## Problem requirements:
Apart from the pictures, which must be omitted, restate the data exactly.
(Listed entries)
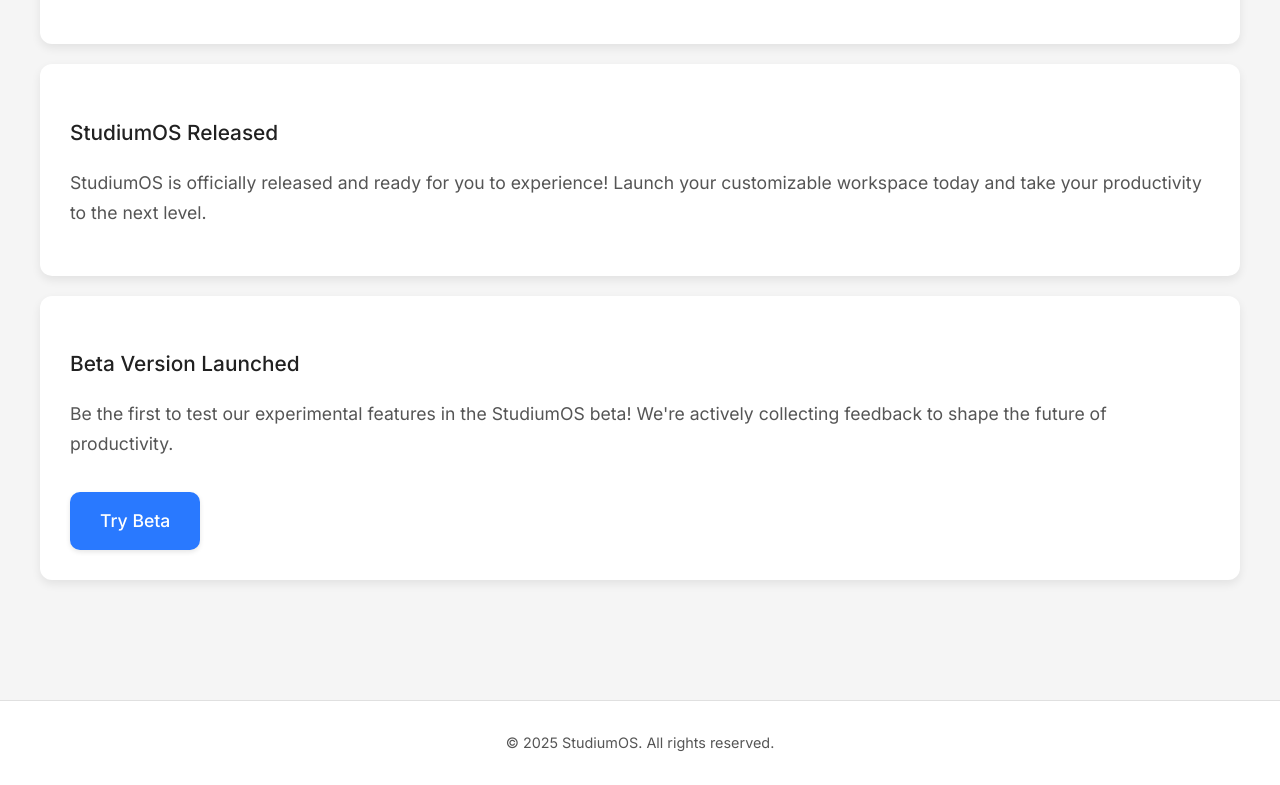
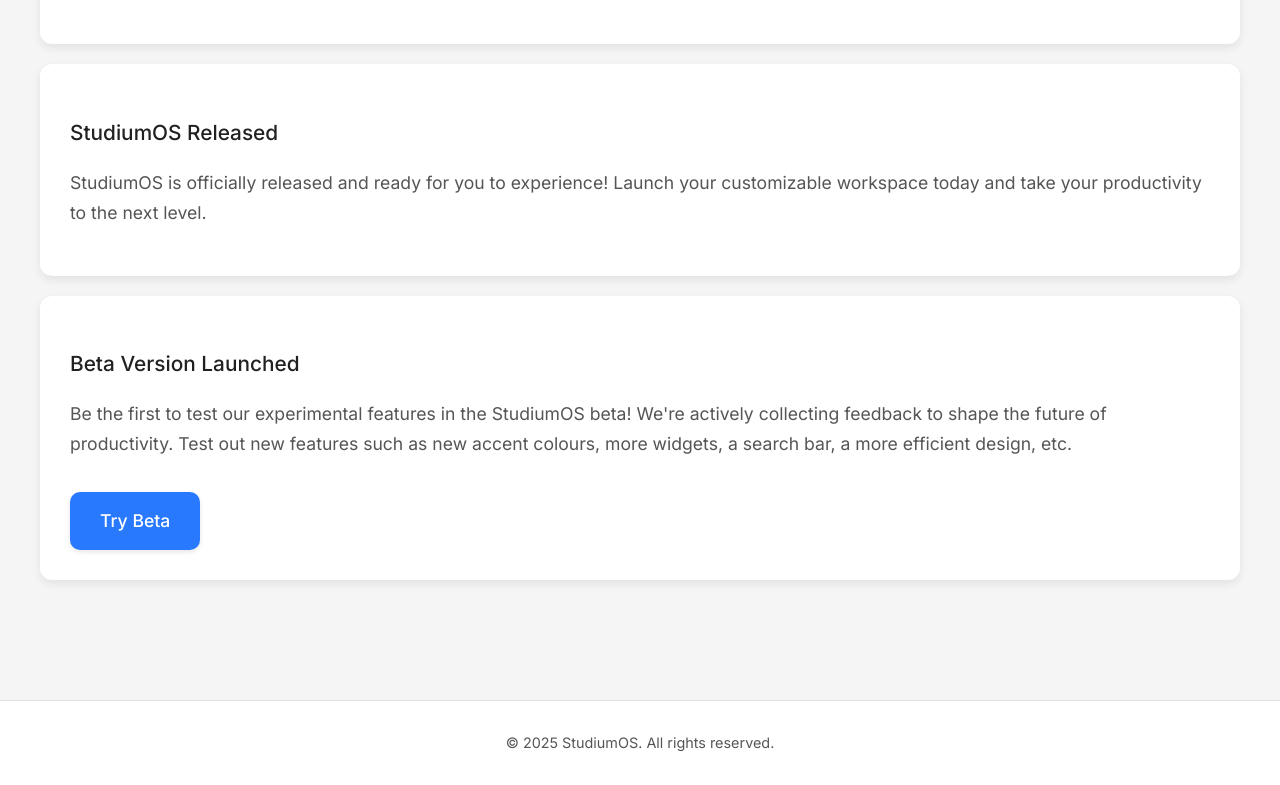
Before and after one commit to studiumos/home, a plain HTML site: page index.html in a window 1280 px wide. Shown: the part 3029-3814 px from the top of the page. Drawn offline with Linux system fonts and the light colour scheme.

Commit message:
Update index.html

```diff
--- a/index.html
+++ b/index.html
@@ -436,7 +436,7 @@
       </div>
       <div class="update-item">
         <h3>Beta Version Launched</h3>
-        <p>Be the first to test our experimental features in the StudiumOS beta! We're actively collecting feedback to shape the future of productivity.</p>
+        <p>Be the first to test our experimental features in the StudiumOS beta! We're actively collecting feedback to shape the future of productivity. Test out new features such as new accent colours, more widgets, a search bar, a more efficient design, etc.</p>
         <a href="https://studiumos.github.io/beta/" class="button primary-button">Try Beta</a>
       </div>
     </div>
```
(End Listed entries)
## Answer to this task:
Before and after one commit to studiumos/home, a plain HTML site: page index.html in a window 1280 px wide. Shown: the part 3029-3814 px from the top of the page. Drawn offline with Linux system fonts and the light colour scheme.

Commit message:
Update index.html

```diff
--- a/index.html
+++ b/index.html
@@ -436,7 +436,7 @@
       </div>
       <div class="update-item">
         <h3>Beta Version Launched</h3>
-        <p>Be the first to test our experimental features in the StudiumOS beta! We're actively collecting feedback to shape the future of productivity.</p>
+        <p>Be the first to test our experimental features in the StudiumOS beta! We're actively collecting feedback to shape the future of productivity. Test out new features such as new accent colours, more widgets, a search bar, a more efficient design, etc.</p>
         <a href="https://studiumos.github.io/beta/" class="button primary-button">Try Beta</a>
       </div>
     </div>
```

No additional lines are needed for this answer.